■ What this task involves
State how many lines of the entries below hold the word "margin"; reply with nothing but the number.

■ Exercise material

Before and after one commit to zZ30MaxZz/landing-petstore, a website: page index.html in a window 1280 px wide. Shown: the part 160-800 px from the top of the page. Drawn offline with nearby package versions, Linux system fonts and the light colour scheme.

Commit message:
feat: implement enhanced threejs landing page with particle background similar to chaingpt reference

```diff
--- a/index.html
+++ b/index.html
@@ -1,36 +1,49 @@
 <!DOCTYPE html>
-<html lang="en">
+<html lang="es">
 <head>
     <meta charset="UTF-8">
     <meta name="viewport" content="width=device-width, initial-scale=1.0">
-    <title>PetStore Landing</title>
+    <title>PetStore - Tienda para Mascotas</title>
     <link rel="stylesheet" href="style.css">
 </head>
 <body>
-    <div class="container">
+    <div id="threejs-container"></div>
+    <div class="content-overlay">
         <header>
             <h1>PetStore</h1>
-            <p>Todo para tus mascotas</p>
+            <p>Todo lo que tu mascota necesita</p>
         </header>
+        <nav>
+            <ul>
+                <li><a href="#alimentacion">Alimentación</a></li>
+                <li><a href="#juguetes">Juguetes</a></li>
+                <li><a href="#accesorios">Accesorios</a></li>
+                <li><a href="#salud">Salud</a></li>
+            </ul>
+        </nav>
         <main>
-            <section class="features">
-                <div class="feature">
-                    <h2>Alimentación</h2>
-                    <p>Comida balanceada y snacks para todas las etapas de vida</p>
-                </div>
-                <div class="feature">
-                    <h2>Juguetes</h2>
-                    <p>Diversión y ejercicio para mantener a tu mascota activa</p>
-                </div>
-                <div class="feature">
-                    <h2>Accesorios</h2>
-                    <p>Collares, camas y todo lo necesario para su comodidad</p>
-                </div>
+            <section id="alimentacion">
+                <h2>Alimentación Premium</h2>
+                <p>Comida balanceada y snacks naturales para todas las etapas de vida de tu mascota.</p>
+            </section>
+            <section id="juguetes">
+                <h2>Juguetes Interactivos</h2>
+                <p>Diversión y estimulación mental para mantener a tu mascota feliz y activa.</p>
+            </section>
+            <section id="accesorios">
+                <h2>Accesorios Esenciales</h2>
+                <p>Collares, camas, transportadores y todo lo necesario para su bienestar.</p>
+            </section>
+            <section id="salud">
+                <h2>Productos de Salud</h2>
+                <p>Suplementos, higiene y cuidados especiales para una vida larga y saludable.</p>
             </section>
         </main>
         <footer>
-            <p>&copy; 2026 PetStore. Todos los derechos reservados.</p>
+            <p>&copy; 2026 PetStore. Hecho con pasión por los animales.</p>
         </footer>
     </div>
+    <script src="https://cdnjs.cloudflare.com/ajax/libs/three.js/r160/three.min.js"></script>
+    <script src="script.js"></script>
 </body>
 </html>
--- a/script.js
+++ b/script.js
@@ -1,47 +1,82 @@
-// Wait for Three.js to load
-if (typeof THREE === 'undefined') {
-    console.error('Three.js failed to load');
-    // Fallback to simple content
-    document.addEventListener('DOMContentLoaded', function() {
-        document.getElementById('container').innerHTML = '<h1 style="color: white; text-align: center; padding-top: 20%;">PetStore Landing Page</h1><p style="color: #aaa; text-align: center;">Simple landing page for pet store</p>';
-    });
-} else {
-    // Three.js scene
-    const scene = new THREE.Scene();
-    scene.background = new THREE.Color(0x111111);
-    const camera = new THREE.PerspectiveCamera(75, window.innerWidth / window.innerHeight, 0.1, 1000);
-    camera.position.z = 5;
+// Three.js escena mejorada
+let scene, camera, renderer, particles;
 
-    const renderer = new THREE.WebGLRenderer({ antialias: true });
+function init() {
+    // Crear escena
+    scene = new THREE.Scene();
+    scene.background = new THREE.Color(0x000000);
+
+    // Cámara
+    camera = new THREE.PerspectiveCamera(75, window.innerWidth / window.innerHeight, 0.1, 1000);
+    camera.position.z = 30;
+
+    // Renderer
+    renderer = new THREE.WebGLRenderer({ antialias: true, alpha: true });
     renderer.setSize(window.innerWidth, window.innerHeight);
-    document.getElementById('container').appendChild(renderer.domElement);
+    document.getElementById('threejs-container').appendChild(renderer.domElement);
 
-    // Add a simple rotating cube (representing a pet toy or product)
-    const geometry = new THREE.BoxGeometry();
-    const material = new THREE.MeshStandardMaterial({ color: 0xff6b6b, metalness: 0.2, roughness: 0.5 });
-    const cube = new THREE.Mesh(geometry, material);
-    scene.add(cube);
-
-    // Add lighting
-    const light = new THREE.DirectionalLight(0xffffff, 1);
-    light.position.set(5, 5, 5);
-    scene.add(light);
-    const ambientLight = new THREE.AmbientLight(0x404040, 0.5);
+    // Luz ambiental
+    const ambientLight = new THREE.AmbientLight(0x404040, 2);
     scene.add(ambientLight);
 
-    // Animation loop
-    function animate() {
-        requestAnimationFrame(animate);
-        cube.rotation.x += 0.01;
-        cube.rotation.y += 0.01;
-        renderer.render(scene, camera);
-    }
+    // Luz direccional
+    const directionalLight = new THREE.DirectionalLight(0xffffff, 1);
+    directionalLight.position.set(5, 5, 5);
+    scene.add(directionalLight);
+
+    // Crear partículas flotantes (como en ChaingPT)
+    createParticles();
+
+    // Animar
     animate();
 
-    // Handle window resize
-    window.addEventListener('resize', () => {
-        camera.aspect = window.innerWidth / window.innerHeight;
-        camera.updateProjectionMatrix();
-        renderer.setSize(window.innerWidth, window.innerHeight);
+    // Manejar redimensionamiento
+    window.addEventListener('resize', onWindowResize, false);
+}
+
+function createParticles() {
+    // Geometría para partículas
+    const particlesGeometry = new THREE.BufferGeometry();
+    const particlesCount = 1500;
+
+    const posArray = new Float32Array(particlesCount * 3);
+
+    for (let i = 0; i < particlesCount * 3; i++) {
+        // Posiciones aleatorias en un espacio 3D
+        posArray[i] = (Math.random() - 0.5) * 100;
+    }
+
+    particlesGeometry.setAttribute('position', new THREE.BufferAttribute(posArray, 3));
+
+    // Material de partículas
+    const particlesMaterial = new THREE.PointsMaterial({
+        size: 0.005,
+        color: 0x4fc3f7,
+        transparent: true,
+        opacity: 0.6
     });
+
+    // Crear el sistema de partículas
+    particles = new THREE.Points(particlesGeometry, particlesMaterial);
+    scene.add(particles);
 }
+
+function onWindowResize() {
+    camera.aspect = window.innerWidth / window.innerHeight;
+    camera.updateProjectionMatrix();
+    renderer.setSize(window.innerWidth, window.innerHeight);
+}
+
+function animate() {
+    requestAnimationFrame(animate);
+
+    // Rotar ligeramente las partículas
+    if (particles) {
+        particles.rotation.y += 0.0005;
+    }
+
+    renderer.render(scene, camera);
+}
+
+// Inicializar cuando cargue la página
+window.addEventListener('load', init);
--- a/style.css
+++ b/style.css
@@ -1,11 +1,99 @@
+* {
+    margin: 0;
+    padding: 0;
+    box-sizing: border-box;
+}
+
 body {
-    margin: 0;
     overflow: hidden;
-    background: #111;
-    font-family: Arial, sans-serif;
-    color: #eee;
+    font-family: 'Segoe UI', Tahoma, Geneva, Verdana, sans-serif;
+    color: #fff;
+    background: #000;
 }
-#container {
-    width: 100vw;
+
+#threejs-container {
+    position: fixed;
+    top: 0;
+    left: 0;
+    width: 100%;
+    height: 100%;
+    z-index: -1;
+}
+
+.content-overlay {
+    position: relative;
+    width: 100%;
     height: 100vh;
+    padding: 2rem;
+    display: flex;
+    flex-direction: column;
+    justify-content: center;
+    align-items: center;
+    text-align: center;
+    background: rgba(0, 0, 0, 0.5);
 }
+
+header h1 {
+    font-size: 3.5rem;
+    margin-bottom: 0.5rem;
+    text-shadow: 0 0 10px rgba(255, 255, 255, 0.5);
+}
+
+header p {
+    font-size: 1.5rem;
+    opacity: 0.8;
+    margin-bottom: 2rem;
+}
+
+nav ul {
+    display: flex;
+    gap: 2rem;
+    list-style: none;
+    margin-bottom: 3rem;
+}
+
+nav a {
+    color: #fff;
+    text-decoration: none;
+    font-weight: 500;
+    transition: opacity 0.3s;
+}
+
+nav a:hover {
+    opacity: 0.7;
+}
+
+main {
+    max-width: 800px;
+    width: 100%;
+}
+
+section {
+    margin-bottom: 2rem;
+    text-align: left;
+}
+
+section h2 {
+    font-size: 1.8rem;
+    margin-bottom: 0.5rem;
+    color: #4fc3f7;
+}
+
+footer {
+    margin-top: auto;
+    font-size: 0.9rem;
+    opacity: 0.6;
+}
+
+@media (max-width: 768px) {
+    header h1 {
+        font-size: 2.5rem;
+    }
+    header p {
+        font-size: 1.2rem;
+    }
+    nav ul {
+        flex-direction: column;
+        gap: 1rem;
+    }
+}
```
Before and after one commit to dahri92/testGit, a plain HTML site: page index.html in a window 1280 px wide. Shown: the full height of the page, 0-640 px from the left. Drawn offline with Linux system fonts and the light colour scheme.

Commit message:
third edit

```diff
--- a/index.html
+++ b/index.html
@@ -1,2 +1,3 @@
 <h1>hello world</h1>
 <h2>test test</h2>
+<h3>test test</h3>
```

■ Response for this exercise
8